▶ _Action item_
Please find every line in the entries below that contains the string "config", and copy it.

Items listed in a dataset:

Content starts

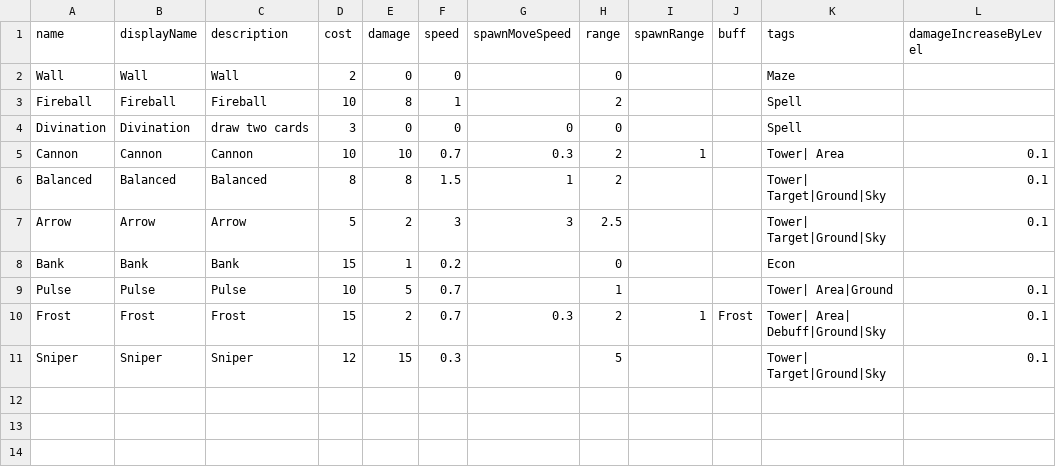
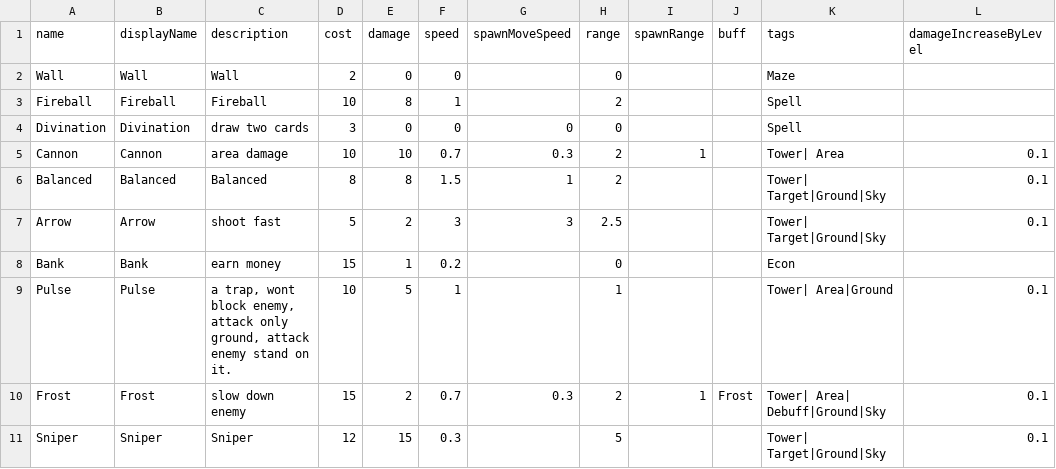
Before and after one commit to shshwdr/cardRoguelikeTD, a CSV file: Assets/Resources/csv/Card.csv, drawn as a sheet; only a part is shown; the diff names each change by its address in the sheet, - before the commit and + after, or states it on an @@ line.

Commit message:
add pulse

```diff
--- a/Assets/Resources/csv/Card.csv
+++ b/Assets/Resources/csv/Card.csv
-C5 (description): Cannon
+C5 (description): area damage
-C7 (description): Arrow
+C7 (description): shoot fast
-C8 (description): Bank
+C8 (description): earn money
-C9 (description): Pulse
+C9 (description): a trap, wont block enemy, attack only ground, attack enemy stand on it.
-F9 (speed): 0.7
+F9 (speed): 1
-C10 (description): Frost
+C10 (description): slow down enemy
```
Also changed, not shown: 17 other files.
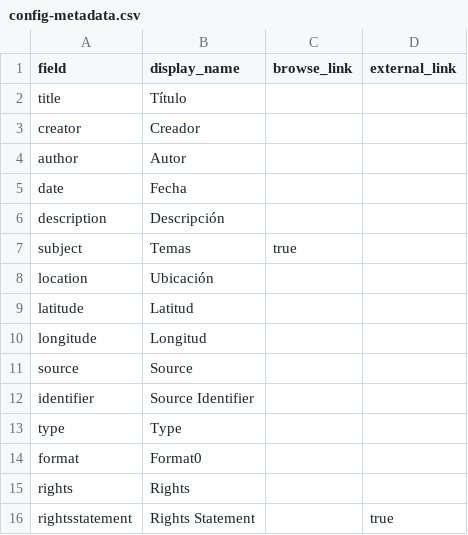
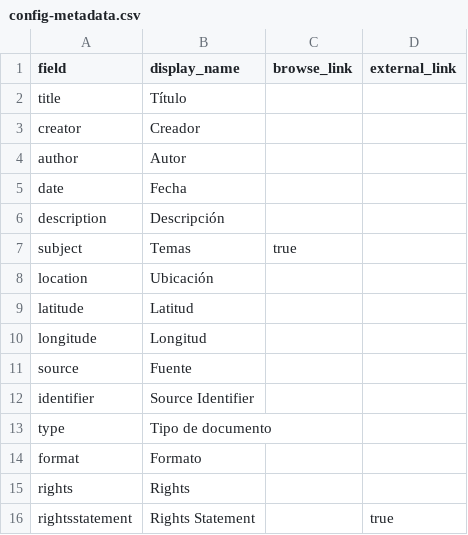
Before and after one commit to rayalas25/rayalas1, a CSV file: _data/config-metadata.csv, drawn as a sheet.

Commit message:
Update config-metadata.csv

```diff
--- a/_data/config-metadata.csv
+++ b/_data/config-metadata.csv
@@ -10,6 +10,6 @@ latitude,Latitud
 longitude,Longitud
-source,Source
+source,Fuente
 identifier,Source Identifier,,
-type,Type,
-format,Format0,
+type,Tipo de documento,
+format,Formato,
 rights,Rights,
```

Content ends

▶ _Problem solution_
Before and after one commit to rayalas25/rayalas1, a CSV file: _data/config-metadata.csv, drawn as a sheet.
Update config-metadata.csv
--- a/_data/config-metadata.csv
+++ b/_data/config-metadata.csv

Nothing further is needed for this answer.